● Data listing
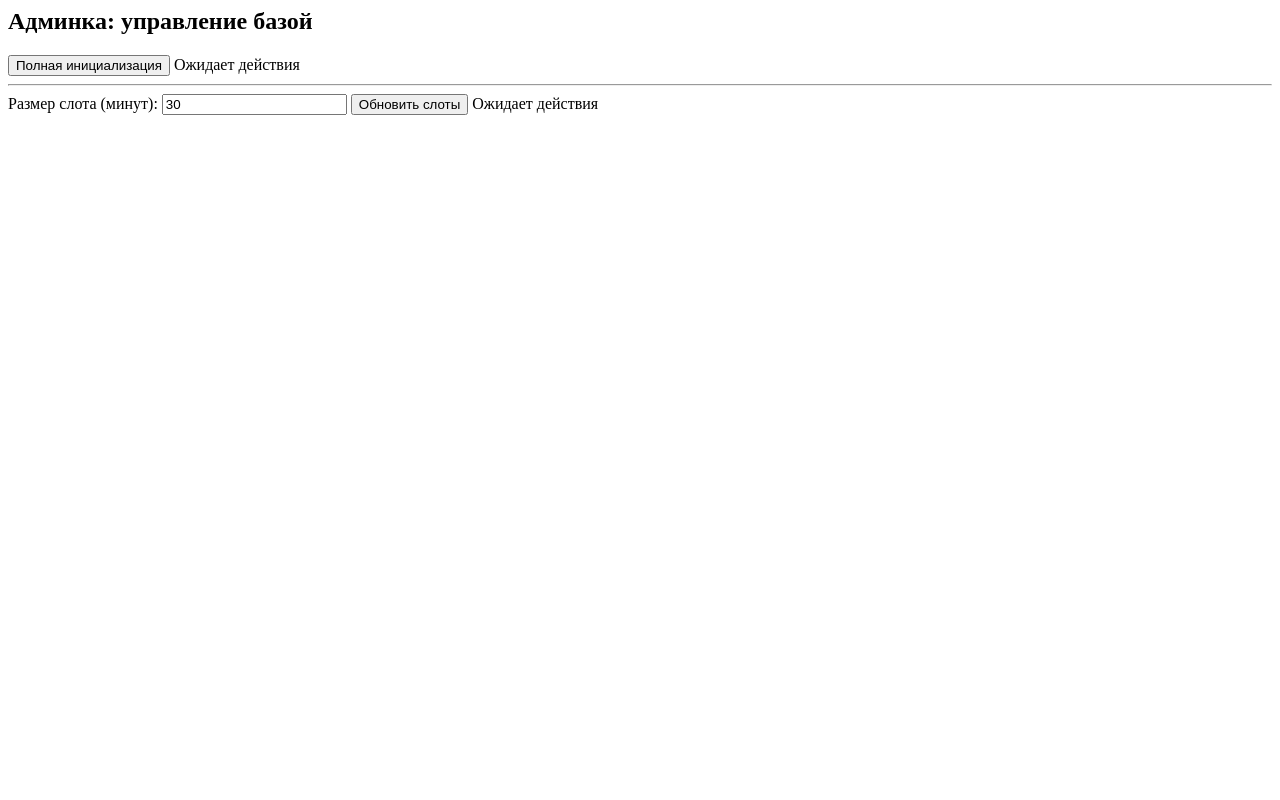
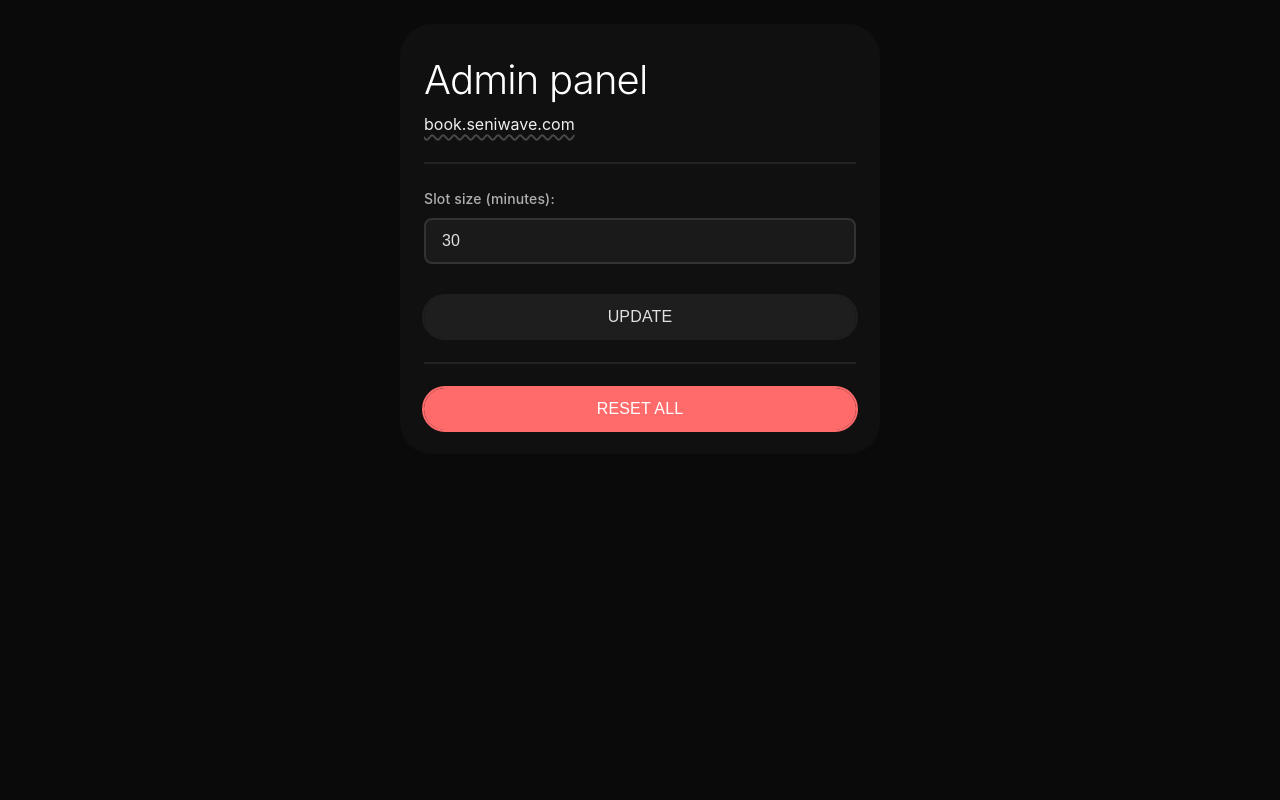
Before and after one commit to gromlbv/booky, a Flask app: page /admin in a window 1280 px wide. Run offline with Flask 3, Linux system fonts and the light colour scheme; some libraries are stand-ins or nearby versions.

Commit message:
admin updates

```diff
--- a/app.py
+++ b/app.py
@@ -45,7 +45,7 @@ def rate_limit(timeout=1, max_attempts=5):
             if attempts_int > max_attempts:
                 return json_response({
                     'type': 'warning',
-                    'message': 'Слишком много запросов!'
+                    'message': 'TOO MUCH REQUESTS!'
                 })
 
             r.setex(user_ip, timeout, "blocked")
@@ -76,13 +76,13 @@ def admin():
 @app.post("/api/init/all",)
 def init_all():
     db.init_all()
-    return "<span id='init-status'>✅ Готово</span>"
+    return "<span id='init-status'>DONE</span>"
 
 @app.post("/api/init/spans")
 def init_spans():
     size = int(request.form.get("span_size", 30))
     db.init_time_spans(span_size=size)
-    return "<span id='span-status'>✅ Обновлено</span>"
+    return "<span id='span-status'>DONE</span>"
 
 from models import DayOfWeek, TimeSpan
 from datetime import datetime
@@ -93,16 +93,16 @@ def available_slots():
     if date_str is not None:
         dow = datetime.strptime(date_str, "%Y-%m-%d").weekday()
     else:
-        return "<p>Выберите дату</p>"
+        return "<p>Choose a date</p>"
 
     day_of_week = DayOfWeek.query.get(dow + 1)
     if not day_of_week or not day_of_week.is_working:
-        return "<p>Нет рабочих слотов в этот день</p>"
+        return "<p>No working slots this day</p>"
 
     times = TimeSpan.query.filter_by(day_of_week=day_of_week, is_working=True).all()
 
     if not times:
-        return "<p>Нет доступных слотов</p>"
+        return "<p>No available slots</p>"
 
     html = "<ul>"
     for span in times:
--- a/models.py
+++ b/models.py
@@ -47,9 +47,7 @@ class Day(db.Model):
     day_of_week_id = db.Column(db.Integer, db.ForeignKey('days_of_week.id'), nullable=False)
     day_of_week = relationship("DayOfWeek", backref="days")
 
-    def __init__(self, name, name_short, is_holiday, day_of_week):
-        self.name = name
-        self.name_short = name_short
+    def __init__(self, is_holiday, day_of_week):
         self.is_holiday = is_holiday
         self.day_of_week = day_of_week
 
--- /dev/null
+++ b/static/admin.css
@@ -0,0 +1,151 @@
+/* Современные минималистичные стили для админки - Темная тема */
+
+/* Базовые настройки */
+* {
+    box-sizing: border-box;
+}
+
+html{
+    display: flex;
+    justify-content: center;
+
+    width: 100vw;
+    height: 100vh;
+    padding: 24px;
+
+    background-color: #0a0a0a;
+    overflow: hidden;
+}
+body {
+    font-family: -apple-system, BlinkMacSystemFont, 'Segoe UI', Roboto, 'Helvetica Neue', Arial, sans-serif;
+    color: #e0e0e0;
+    background-color: var(--background-1-color);
+
+    display: flex;
+    flex-direction: column;
+
+    line-height: 1.6;
+    margin: 0;
+    padding: 24px;
+    height: fit-content;
+    max-width: 480px;
+    border-radius: 32px;
+}
+
+h1 {
+    font-size: 2.5rem;
+    font-weight: 300;
+    color: #ffffff;
+    margin: 0;
+    letter-spacing: -0.02em;
+}
+
+h2 {
+    font-size: 1.75rem;
+    font-weight: 400;
+    color: #f0f0f0;
+    margin: 0 0 1.5rem 0;
+    letter-spacing: -0.01em;
+}
+
+label {
+    display: block;
+    font-size: 0.875rem;
+    font-weight: 500;
+    color: #b0b0b0;
+    margin-bottom: 0.5rem;
+    letter-spacing: 0.01em;
+}
+
+input {
+    width: 100%;
+    padding: 12px 16px;
+    font-size: 1rem;
+    border: 2px solid #333333;
+    border-radius: 8px;
+    background-color: #1a1a1a;
+    color: #e0e0e0;
+    transition: all 0.2s ease;
+    margin-bottom: 1.5rem;
+}
+
+input:focus {
+    outline: none;
+    border-color: #007aff;
+    box-shadow: 0 0 0 3px rgba(0, 122, 255, 0.2);
+    background-color: #1f1f1f;
+}
+
+input:hover {
+    border-color: #444444;
+    background-color: #1f1f1f;
+}
+
+input::placeholder {
+    color: #666666;
+}
+
+button {
+    background-color: var(--background-2-color);
+    outline: 2px solid var(--background-2-color);
+    color: var(--font-color);
+    border: none;
+    padding: 12px 24px;
+    font-size: 1rem;
+    font-weight: 500;
+    border-radius: 32px;
+    cursor: pointer;
+    transition: all 0.2s ease;
+    letter-spacing: 0.01em;
+}
+
+button:hover {
+    background-color: var(--accent-05-color);
+    outline-color: var(--accent-color);
+    transform: translateY(0px);
+}
+
+button:active {
+    transform: translateY(0);
+}
+
+button:focus {
+    outline: 2px solid var(--contrast-to-accent);
+}
+
+button.danger {
+    background-color: #ff6b6b;
+    outline: 2px solid #ff6b6b;
+    color: #ffffff;
+}
+
+button.danger:hover {
+    background-color: #ff6b6b88;
+}
+
+.error {
+    color: #ff6b6b;
+    font-size: 0.875rem;
+    margin-top: 0.5rem;
+}
+
+.success {
+    color: #51cf66;
+    font-size: 0.875rem;
+    margin-top: 0.5rem;
+}
+
+hr{
+    width: 100%;
+    margin-block-start: 24px;
+    margin-block-end: 24px;
+    border: 1px solid var(--tertiary-color);
+}
+
+a{
+    color: var(--primary-color);
+    text-decoration-color: var(--subtle-color);
+    text-decoration-thickness: 2px;
+    text-underline-offset: 4px;
+    text-decoration-style: wavy;
+}
--- a/static/style.css
+++ b/static/style.css
@@ -45,9 +45,7 @@
     flex-direction: column;
 }
 
-.gap-24{
-    gap: 24px;
-}
+.gap-24{gap: 24px;}
 .gap-20{
     gap: 20px;
 }
--- a/templates/admin.html
+++ b/templates/admin.html
@@ -1,25 +1,20 @@
 <script src="https://unpkg.com/htmx.org@1.9.10"></script>
+<link rel="stylesheet" href="/static/style.css">
+<link rel="stylesheet" href="/static/admin.css">
 
-<h2>Админка: управление базой</h2>
 
-<button
-    hx-post="/api/init/all"
-    hx-trigger="click"
-    hx-swap="outerHTML"
-    hx-target="#init-status"
-    hx-indicator="#init-progress"
->
-    Полная инициализация
-</button>
+<h1>Admin panel</h1>
+<a href="https://book.seniwave.com">book.seniwave.com</a>
 
-<span id="init-status">Ожидает действия</span>
+<span id="init-status"></span>
 <progress id="init-progress" style="display: none;"></progress>
 
 <hr>
 
-<label for="span-size">Размер слота (минут):</label>
+<label for="span-size">Slot size (minutes):</label>
 <input id="span-size" name="span_size" type="number" value="30" min="5" step="5">
 
+<label for=""></label>
 <button
     hx-post="/api/init/spans"
     hx-include="#span-size"
@@ -28,8 +23,20 @@
     hx-swap="outerHTML"
     hx-indicator="#span-progress"
 >
-    Обновить слоты
+    UPDATE
 </button>
 
-<span id="span-status">Ожидает действия</span>
+<span id="span-status"></span>
 <progress id="span-progress" style="display: none;"></progress>
+
+<hr>
+
+<button class="danger"
+    hx-post="/api/init/all"
+    hx-trigger="click"
+    hx-swap="outerHTML"
+    hx-target="#init-status"
+    hx-indicator="#init-progress"
+>
+    RESET ALL
+</button>
```
Also changed, not shown: mydb.py (+6 -3 lines).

● Directions for this task
Each record above needs to be retyped exactly, without any pictures.

● Answer to the exercise
Before and after one commit to gromlbv/booky, a Flask app: page /admin in a window 1280 px wide. Run offline with Flask 3, Linux system fonts and the light colour scheme; some libraries are stand-ins or nearby versions.

Commit message:
admin updates

```diff
--- a/app.py
+++ b/app.py
@@ -45,7 +45,7 @@ def rate_limit(timeout=1, max_attempts=5):
             if attempts_int > max_attempts:
                 return json_response({
                     'type': 'warning',
-                    'message': 'Слишком много запросов!'
+                    'message': 'TOO MUCH REQUESTS!'
                 })
 
             r.setex(user_ip, timeout, "blocked")
@@ -76,13 +76,13 @@ def admin():
 @app.post("/api/init/all",)
 def init_all():
     db.init_all()
-    return "<span id='init-status'>✅ Готово</span>"
+    return "<span id='init-status'>DONE</span>"
 
 @app.post("/api/init/spans")
 def init_spans():
     size = int(request.form.get("span_size", 30))
     db.init_time_spans(span_size=size)
-    return "<span id='span-status'>✅ Обновлено</span>"
+    return "<span id='span-status'>DONE</span>"
 
 from models import DayOfWeek, TimeSpan
 from datetime import datetime
@@ -93,16 +93,16 @@ def available_slots():
     if date_str is not None:
         dow = datetime.strptime(date_str, "%Y-%m-%d").weekday()
     else:
-        return "<p>Выберите дату</p>"
+        return "<p>Choose a date</p>"
 
     day_of_week = DayOfWeek.query.get(dow + 1)
     if not day_of_week or not day_of_week.is_working:
-        return "<p>Нет рабочих слотов в этот день</p>"
+        return "<p>No working slots this day</p>"
 
     times = TimeSpan.query.filter_by(day_of_week=day_of_week, is_working=True).all()
 
     if not times:
-        return "<p>Нет доступных слотов</p>"
+        return "<p>No available slots</p>"
 
     html = "<ul>"
     for span in times:
--- a/models.py
+++ b/models.py
@@ -47,9 +47,7 @@ class Day(db.Model):
     day_of_week_id = db.Column(db.Integer, db.ForeignKey('days_of_week.id'), nullable=False)
     day_of_week = relationship("DayOfWeek", backref="days")
 
-    def __init__(self, name, name_short, is_holiday, day_of_week):
-        self.name = name
-        self.name_short = name_short
+    def __init__(self, is_holiday, day_of_week):
         self.is_holiday = is_holiday
         self.day_of_week = day_of_week
 
--- /dev/null
+++ b/static/admin.css
@@ -0,0 +1,151 @@
+/* Современные минималистичные стили для админки - Темная тема */
+
+/* Базовые настройки */
+* {
+    box-sizing: border-box;
+}
+
+html{
+    display: flex;
+    justify-content: center;
+
+    width: 100vw;
+    height: 100vh;
+    padding: 24px;
+
+    background-color: #0a0a0a;
+    overflow: hidden;
+}
+body {
+    font-family: -apple-system, BlinkMacSystemFont, 'Segoe UI', Roboto, 'Helvetica Neue', Arial, sans-serif;
+    color: #e0e0e0;
+    background-color: var(--background-1-color);
+
+    display: flex;
+    flex-direction: column;
+
+    line-height: 1.6;
+    margin: 0;
+    padding: 24px;
+    height: fit-content;
+    max-width: 480px;
+    border-radius: 32px;
+}
+
+h1 {
+    font-size: 2.5rem;
+    font-weight: 300;
+    color: #ffffff;
+    margin: 0;
+    letter-spacing: -0.02em;
+}
+
+h2 {
+    font-size: 1.75rem;
+    font-weight: 400;
+    color: #f0f0f0;
+    margin: 0 0 1.5rem 0;
+    letter-spacing: -0.01em;
+}
+
+label {
+    display: block;
+    font-size: 0.875rem;
+    font-weight: 500;
+    color: #b0b0b0;
+    margin-bottom: 0.5rem;
+    letter-spacing: 0.01em;
+}
+
+input {
+    width: 100%;
+    padding: 12px 16px;
+    font-size: 1rem;
+    border: 2px solid #333333;
+    border-radius: 8px;
+    background-color: #1a1a1a;
+    color: #e0e0e0;
+    transition: all 0.2s ease;
+    margin-bottom: 1.5rem;
+}
+
+input:focus {
+    outline: none;
+    border-color: #007aff;
+    box-shadow: 0 0 0 3px rgba(0, 122, 255, 0.2);
+    background-color: #1f1f1f;
+}
+
+input:hover {
+    border-color: #444444;
+    background-color: #1f1f1f;
+}
+
+input::placeholder {
+    color: #666666;
+}
+
+button {
+    background-color: var(--background-2-color);
+    outline: 2px solid var(--background-2-color);
+    color: var(--font-color);
+    border: none;
+    padding: 12px 24px;
+    font-size: 1rem;
+    font-weight: 500;
+    border-radius: 32px;
+    cursor: pointer;
+    transition: all 0.2s ease;
+    letter-spacing: 0.01em;
+}
+
+button:hover {
+    background-color: var(--accent-05-color);
+    outline-color: var(--accent-color);
+    transform: translateY(0px);
+}
+
+button:active {
+    transform: translateY(0);
+}
+
+button:focus {
+    outline: 2px solid var(--contrast-to-accent);
+}
+
+button.danger {
+    background-color: #ff6b6b;
+    outline: 2px solid #ff6b6b;
+    color: #ffffff;
+}
+
+button.danger:hover {
+    background-color: #ff6b6b88;
+}
+
+.error {
+    color: #ff6b6b;
+    font-size: 0.875rem;
+    margin-top: 0.5rem;
+}
+
+.success {
+    color: #51cf66;
+    font-size: 0.875rem;
+    margin-top: 0.5rem;
+}
+
+hr{
+    width: 100%;
+    margin-block-start: 24px;
+    margin-block-end: 24px;
+    border: 1px solid var(--tertiary-color);
+}
+
+a{
+    color: var(--primary-color);
+    text-decoration-color: var(--subtle-color);
+    text-decoration-thickness: 2px;
+    text-underline-offset: 4px;
+    text-decoration-style: wavy;
+}
--- a/static/style.css
+++ b/static/style.css
@@ -45,9 +45,7 @@
     flex-direction: column;
 }
 
-.gap-24{
-    gap: 24px;
-}
+.gap-24{gap: 24px;}
 .gap-20{
     gap: 20px;
 }
--- a/templates/admin.html
+++ b/templates/admin.html
@@ -1,25 +1,20 @@
 <script src="https://unpkg.com/htmx.org@1.9.10"></script>
+<link rel="stylesheet" href="/static/style.css">
+<link rel="stylesheet" href="/static/admin.css">
 
-<h2>Админка: управление базой</h2>
 
-<button
-    hx-post="/api/init/all"
-    hx-trigger="click"
-    hx-swap="outerHTML"
-    hx-target="#init-status"
-    hx-indicator="#init-progress"
->
-    Полная инициализация
-</button>
+<h1>Admin panel</h1>
+<a href="https://book.seniwave.com">book.seniwave.com</a>
 
-<span id="init-status">Ожидает действия</span>
+<span id="init-status"></span>
 <progress id="init-progress" style="display: none;"></progress>
 
 <hr>
 
-<label for="span-size">Размер слота (минут):</label>
+<label for="span-size">Slot size (minutes):</label>
 <input id="span-size" name="span_size" type="number" value="30" min="5" step="5">
 
+<label for=""></label>
 <button
     hx-post="/api/init/spans"
     hx-include="#span-size"
@@ -28,8 +23,20 @@
     hx-swap="outerHTML"
     hx-indicator="#span-progress"
 >
-    Обновить слоты
+    UPDATE
 </button>
 
-<span id="span-status">Ожидает действия</span>
+<span id="span-status"></span>
 <progress id="span-progress" style="display: none;"></progress>
+
+<hr>
+
+<button class="danger"
+    hx-post="/api/init/all"
+    hx-trigger="click"
+    hx-swap="outerHTML"
+    hx-target="#init-status"
+    hx-indicator="#init-progress"
+>
+    RESET ALL
+</button>
```
Also changed, not shown: mydb.py (+6 -3 lines).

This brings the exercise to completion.